Live tweeting my illness related issues was very telling. For me it opened up things I was repressing. It’s one thing to have your rheumatologist tell you that you’re banned from yoga and have to step back to water therapy, but it’s another thing to stop being in denial and realize how very right she is.
I think we spend so much of our time censoring ourselves because what we want to say isn’t popular or polite. Or, as many found during this exercise, we feel whiny when we share about our pain. We think it makes us complainers and nobody likes complainers!
Personally I learned a lot about myself. I learned that I ignore a LOT of pain in my day to day life. Obviously that’s exacerbated with my hip issues right now, but still. I was more aware of the pain because I was more focused on it. It was honestly a mindfulness exercise for me. It gave me an opportunity to check in with my body in a way I hadn’t done in a LONG time.
I shared a lot about my morning routine when I’m feeling okay-ish or when I don’t have a choice.
I didn’t realize just how much energy I spend on trying to look normal. Most days it honestly doesn’t matter, but that one it did. I had a meeting to discuss applying to serve on a PCORI panel which was well timed with this experiment.
Writing this way, using a stream of consciousness, allowed me to share a lot of things I don’t normally share, like pictures of my bra… which got furiously retweeted despite the lack of boobs in said bra.
As someone who deals with moderate depression and general anxiety disorder as well, I was able to share a lot more on those issues than I have in the past.
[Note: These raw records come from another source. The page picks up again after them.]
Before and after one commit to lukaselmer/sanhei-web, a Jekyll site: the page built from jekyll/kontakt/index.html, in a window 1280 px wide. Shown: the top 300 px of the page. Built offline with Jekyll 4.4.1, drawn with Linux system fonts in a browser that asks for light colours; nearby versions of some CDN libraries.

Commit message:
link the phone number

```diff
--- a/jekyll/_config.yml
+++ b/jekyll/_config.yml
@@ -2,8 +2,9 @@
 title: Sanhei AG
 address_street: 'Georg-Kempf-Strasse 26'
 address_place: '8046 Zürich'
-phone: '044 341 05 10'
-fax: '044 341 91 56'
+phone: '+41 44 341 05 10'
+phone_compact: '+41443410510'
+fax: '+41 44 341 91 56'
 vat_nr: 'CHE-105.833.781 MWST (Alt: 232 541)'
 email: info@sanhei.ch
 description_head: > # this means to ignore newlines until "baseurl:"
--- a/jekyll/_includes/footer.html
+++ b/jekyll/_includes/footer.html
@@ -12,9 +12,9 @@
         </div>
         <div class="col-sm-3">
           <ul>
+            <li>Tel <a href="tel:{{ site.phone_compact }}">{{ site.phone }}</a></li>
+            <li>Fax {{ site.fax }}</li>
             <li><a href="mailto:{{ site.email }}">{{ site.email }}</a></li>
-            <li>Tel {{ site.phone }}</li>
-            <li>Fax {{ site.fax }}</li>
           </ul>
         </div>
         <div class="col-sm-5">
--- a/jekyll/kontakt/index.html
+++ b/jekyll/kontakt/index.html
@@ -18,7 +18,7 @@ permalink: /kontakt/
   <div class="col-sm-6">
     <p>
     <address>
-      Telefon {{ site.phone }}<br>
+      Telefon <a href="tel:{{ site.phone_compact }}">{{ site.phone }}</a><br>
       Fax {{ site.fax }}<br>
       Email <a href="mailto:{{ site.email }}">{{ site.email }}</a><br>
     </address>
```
I hope to continue to shed light on how my chronic illnesses and upbringing affect my mind.
It’s interesting just how many people can be judgmental about mental illness, even those who also suffer with it.
I also got to share what keeps me moving when I’m feeling crummy.
And thanks to my Fitbit display, everyone knows what I weigh. I oddly don’t care anymore haha.
This exercise brought up a lot more feels than I thought it would honestly. It both brought me together with others living with chronic illness, but also made me realize just how much of an individual I am. That’s not necessarily a bad thing, but interesting.
My new job has changed some of the things I’ll write about in the future, just like this experiment has. I hope to bring more research oriented information in addition to talking more about my depression, anxiety, and fears.
I want to start taking one day a week to tweet out information related to #chroniclife. Everyone hates Mondays, so maybe I’ll start there.
I would encourage you to join the #chroniclife movement and see how much you’ll learn about yourself.